- Cyclophosphamide, fludarabine and rituximab
- Cyclophosphamide, fludarabine, mitoxantrone and low dose rituximab
Who can enter
You can enter this trial if
- You have B cell chronic lymphocytic leukaemia (B cell CLL)
- You have fewer than 3 groups of enlarged lymph glands and a high white blood cell count (stage A) that is getting worse OR more than 3 groups of enlarged lymph nodes (or an enlarged spleen) with a high white blood cell count (stage B,C)
- You need to have treatment for your B cell CLL
- You are well enough to be up and about for half the day (performance status 0,1 or 2)
- You have satisfactory blood tests results
- Your kidneys work well enough (your doctor will test for this)
- You are willing to use reliable contraception if there is a chance that you or your partner could become pregnant
- You are at least 18 years old
You cannot enter this trial if
- You have chronic lymphocytic leukaemia that is in your spinal cord or brain (central nervous system)
- You have already had treatment for your chronic lymphocytic leukaemia
- Your red blood cells are being destroyed, unless you are taking a small dose of steroids to control this (your doctor can advise about this)
- You are allergic to any of the drugs in this trial
- You have an infection
- You have heart failure or angina that is not controlled by medication
- You are known to be HIV, hepatitis B or hepatitis C positive
- You have another type of cancer except basal cell carcinoma
- You have another serious medical condition that could affect you taking part in this trial
This is a phase 2 trial. It will recruit about 206 people in the UK. It is a randomised trial. The people taking part are put into 1 of 2 treatment groups. Neither you nor your doctor can choose which group you are in.
The people in group1 will have fludarabine, cyclophosphamide and standard dose rituximab.
The people in group 2 will have fludarabine, cyclophosphamide, low dose rituximab and mitoxantrone.
Fludarabine and cyclophosphamide are chemotherapy tablets you take at home. You take them once a day for 5 days, then have 23 days of no fludarabine or cyclophosphamide.
You have rituximab and mitoxantrone through a drip in to a vein (intravenously). You have them once every 28 days.
Each 28 days is a cycle of treatment. After 3 cycles of treatment you see the doctor to see if the treatment is helping. If it is, you will have 3 more cycles of treatment.
You fill in a questionnaire before you start treatment, after 3 cycles of treatment, at the end of treatment and then every 3 months to 2 years.
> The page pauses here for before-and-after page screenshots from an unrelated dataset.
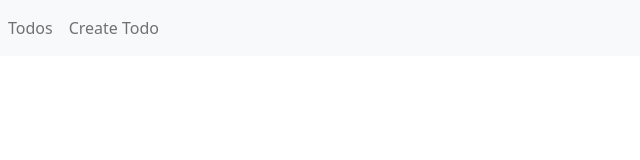
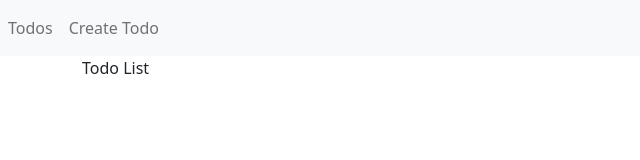
Before and after one commit to adam-weiler/todo-list, a React (Create React App) app: page / in a window 1280 px wide. Before the commit this address had no page. Shown: the top 160 px of the page, without its empty margins (0-640 px from the left). Built offline with nearby package versions, Linux system fonts and the light colour scheme.

Commit message:
Original tutorial was written with older version of react-router-dom. Downgraded and now navigation buttons are working properly.

```diff
--- a/package.json
+++ b/package.json
@@ -11,7 +11,7 @@
     "react-bootstrap": "^2.1.2",
     "react-dom": "^17.0.2",
     "react-hook-form": "^7.27.1",
-    "react-router-dom": "^6.2.1",
+    "react-router-dom": "^5.2.0",
     "react-scripts": "5.0.0",
     "web-vitals": "^2.1.4"
   },
--- a/src/App.js
+++ b/src/App.js
@@ -1,11 +1,18 @@
 import React from 'react';
-import { Route, Routes, Link } from 'react-router-dom';
+// import { Route, Switch, Link } from 'react-router-dom';
+import {
+  BrowserRouter as Router,
+  Switch,
+  Route,
+  Link
+} from "react-router-dom";
 import { TodoList } from './TodoList';
 import { CreateTodo } from './CreateTodo';
 import { EditTodo } from './EditTodo';
 
 function App() {
   return (
+    <Router>
       <div>
         <nav className="navbar bg-light navbar-expand-lg navbar-light">
           <ul className="navbar-nav mr-auto">
@@ -17,12 +24,13 @@
             </li>
           </ul>
         </nav>
-        <Routes>
-          <Route path="/welcome" component={TodoList} />
+        <Switch>
+          <Route exact path="/" component={TodoList} />
           <Route path="/edit/:id" component={EditTodo} />
           <Route path="/create" component={CreateTodo} />
-        </Routes>
+        </Switch>
       </div>
+      </Router>
   );
 }
 
```
Also changed, not shown: 1 other file (tests, documents, lock files or other folders).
It will ask how you are feeling and what activities you can do.
If you agree to take part in this trial the researchers may ask your permission to take some extra blood samples, a saliva sample, and some samples from your bone marrow test. These samples will be stored safely and may be used in the future for research purposes only. Studying these samples may help researchers learn more about leukaemia.
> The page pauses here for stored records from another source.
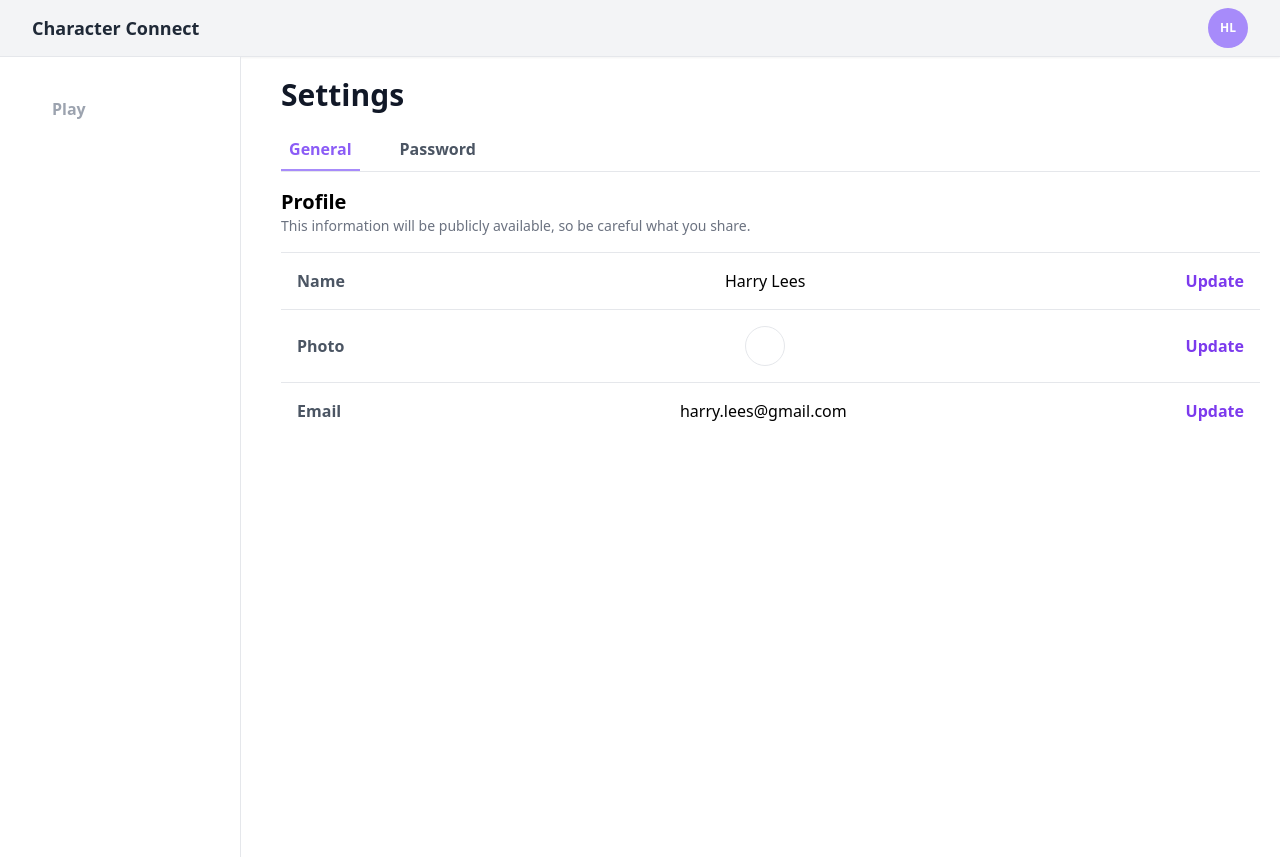
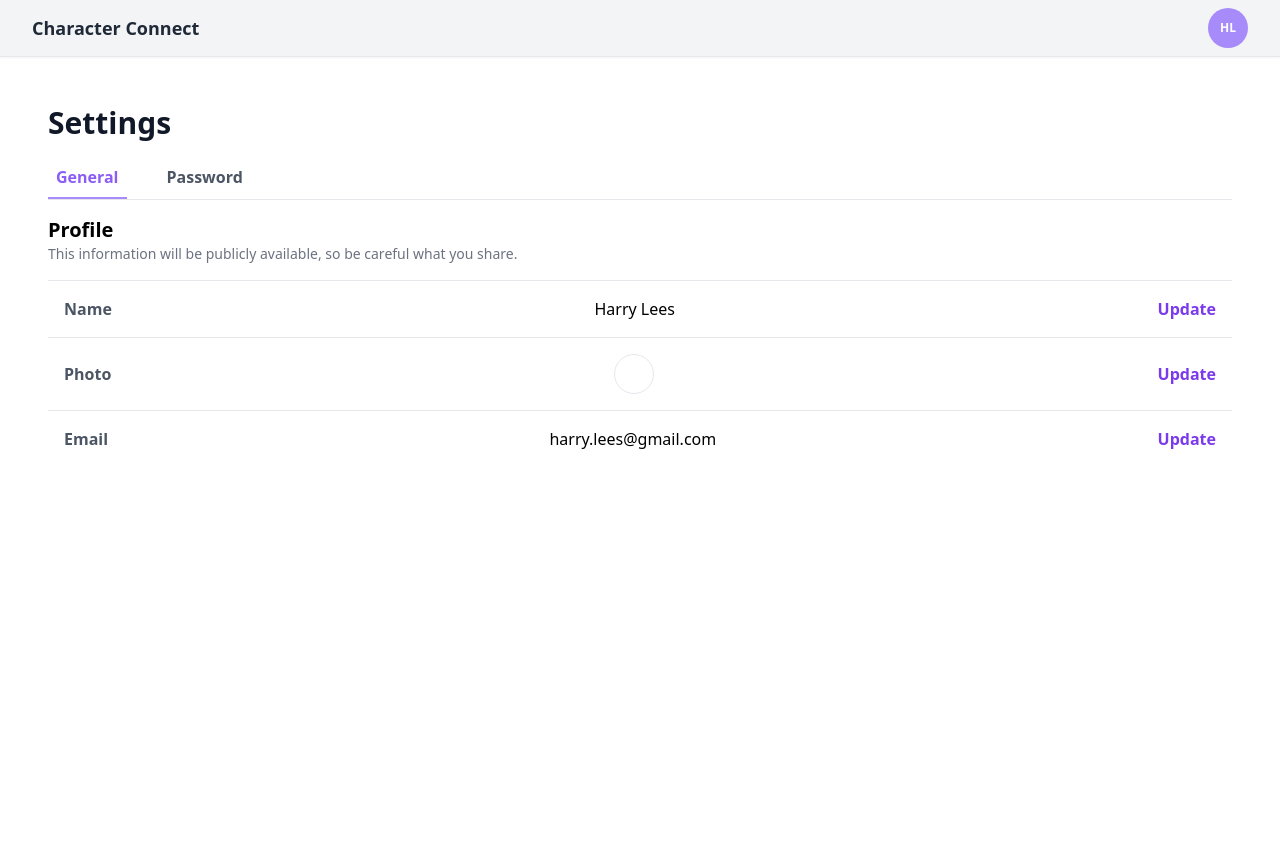
Before and after one commit to Team12Coursework/Prototype, a Vue app in the folder frontend/: page /settings in a window 1280 px wide. After the commit the page ends 800 px from the top, so only its background shows below. Built offline with nearby package versions, Linux system fonts and the light colour scheme.

Commit message:
removed sidebar from settings page to prevent users from bypassing main menu

```diff
--- a/frontend/src/views/Settings.vue
+++ b/frontend/src/views/Settings.vue
@@ -1,5 +1,7 @@
 <template>
-    <basic-layout>
+    <navbar />
+
+    <main class="p-12">
         <h1 class="font-bold text-3xl text-gray-900">Settings</h1>
 
         <div class="mt-4 flex border-b space-x-8 text-gray-600 font-semibold">
@@ -29,16 +31,16 @@
                 <p class="font-semibold text-purple-600">Update</p>
             </div>
         </div>
-    </basic-layout>
+    </main>
 </template>
 
 <script>
-import BasicLayout from "@/layouts/BasicLayout.vue";
+import Navbar from "@/components/Navbar.vue";
 
 export default {
     name: "Home",
     components: {
-        BasicLayout,
+        Navbar
     },
 
     data() {
```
You will see the doctor and have some tests before you take part in this trial. These tests include
After 3 cycles of treatment, and at the end of treatment, you see the doctor and have a physical examination and blood tests.
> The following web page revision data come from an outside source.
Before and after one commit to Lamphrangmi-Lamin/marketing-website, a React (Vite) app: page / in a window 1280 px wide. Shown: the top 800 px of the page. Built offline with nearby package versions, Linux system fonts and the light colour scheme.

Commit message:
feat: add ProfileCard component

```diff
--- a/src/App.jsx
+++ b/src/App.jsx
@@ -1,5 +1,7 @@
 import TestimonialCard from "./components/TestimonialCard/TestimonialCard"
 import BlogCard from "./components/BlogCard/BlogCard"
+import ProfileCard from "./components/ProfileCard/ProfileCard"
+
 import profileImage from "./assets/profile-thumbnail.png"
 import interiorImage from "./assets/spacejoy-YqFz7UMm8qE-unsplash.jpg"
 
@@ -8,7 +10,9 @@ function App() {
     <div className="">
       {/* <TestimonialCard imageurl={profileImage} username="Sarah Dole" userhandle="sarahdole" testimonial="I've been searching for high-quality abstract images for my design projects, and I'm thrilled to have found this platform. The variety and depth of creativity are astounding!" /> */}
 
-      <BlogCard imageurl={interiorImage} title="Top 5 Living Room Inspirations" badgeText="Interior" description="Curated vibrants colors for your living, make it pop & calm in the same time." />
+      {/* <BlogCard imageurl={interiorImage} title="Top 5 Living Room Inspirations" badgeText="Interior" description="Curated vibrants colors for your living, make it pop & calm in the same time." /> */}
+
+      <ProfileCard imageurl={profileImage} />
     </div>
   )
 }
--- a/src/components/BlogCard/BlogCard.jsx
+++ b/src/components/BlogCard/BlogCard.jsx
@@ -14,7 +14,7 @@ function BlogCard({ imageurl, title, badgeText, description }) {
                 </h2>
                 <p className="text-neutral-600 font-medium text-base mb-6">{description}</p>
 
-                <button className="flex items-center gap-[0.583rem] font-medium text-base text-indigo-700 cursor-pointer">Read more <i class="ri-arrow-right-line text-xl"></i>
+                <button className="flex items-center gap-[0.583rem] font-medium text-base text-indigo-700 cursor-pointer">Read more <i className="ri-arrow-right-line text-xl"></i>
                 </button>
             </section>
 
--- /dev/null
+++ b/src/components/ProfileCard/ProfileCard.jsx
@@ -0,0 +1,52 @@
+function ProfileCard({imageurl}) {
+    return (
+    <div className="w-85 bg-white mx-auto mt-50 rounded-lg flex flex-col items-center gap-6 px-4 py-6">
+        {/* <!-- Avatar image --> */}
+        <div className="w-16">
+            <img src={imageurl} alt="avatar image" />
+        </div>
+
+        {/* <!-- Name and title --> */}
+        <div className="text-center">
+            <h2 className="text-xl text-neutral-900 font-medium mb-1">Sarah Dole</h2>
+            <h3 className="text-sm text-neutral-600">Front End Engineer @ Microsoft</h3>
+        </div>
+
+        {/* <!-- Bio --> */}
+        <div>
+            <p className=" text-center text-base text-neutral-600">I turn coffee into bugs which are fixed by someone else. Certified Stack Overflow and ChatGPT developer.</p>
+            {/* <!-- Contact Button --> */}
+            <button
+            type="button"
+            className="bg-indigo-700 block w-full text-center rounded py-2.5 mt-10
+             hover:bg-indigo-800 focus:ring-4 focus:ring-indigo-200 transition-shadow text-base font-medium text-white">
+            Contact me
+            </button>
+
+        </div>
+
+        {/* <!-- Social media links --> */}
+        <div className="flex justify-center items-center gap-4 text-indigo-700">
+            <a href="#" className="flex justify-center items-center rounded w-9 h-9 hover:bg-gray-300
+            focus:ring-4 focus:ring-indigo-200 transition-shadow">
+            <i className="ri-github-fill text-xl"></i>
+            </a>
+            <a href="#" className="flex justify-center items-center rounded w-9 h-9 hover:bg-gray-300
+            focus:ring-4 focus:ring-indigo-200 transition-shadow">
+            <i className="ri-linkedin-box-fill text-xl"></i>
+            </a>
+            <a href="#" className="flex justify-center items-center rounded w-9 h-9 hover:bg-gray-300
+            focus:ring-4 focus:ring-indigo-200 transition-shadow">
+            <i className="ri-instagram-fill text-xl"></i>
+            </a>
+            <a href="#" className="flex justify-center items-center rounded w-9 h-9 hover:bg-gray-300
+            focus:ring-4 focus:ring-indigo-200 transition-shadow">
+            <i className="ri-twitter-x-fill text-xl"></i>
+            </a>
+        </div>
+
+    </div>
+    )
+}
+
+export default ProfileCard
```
You see the doctor 3 months after treatment and have a physical examination, blood tests and bone marrow test.
You then see the doctor every 6 months up to 2 years, then once a year. At these visits you will have a physical examination and blood tests. You may also need to have a CT scan and your doctor will discuss this with you.
The most common side effects of cyclophosphamide, fludarabine, mitoxantrone and rituximab are
- A drop in blood cells causing an increased risk of infection, bruising and bleeding problems
- Feeling, or being, sick
- Loss of appetite
- Sore mouth
- Hair loss
- Skin rash
Rituximab can also cause flu like symptoms and a runny nose.
How to join a clinical trial
Please note: In order to join a trial you will need to discuss it with your doctor, unless otherwise specified.
Dr Peter Hillmen
Experimental Cancer Medicine Centre (ECMC)
NIHR Health Technology Assessment (HTA) programme
NIHR Clinical Research Network: Cancer
The Leeds Teaching Hospitals NHS Trust
University of Leeds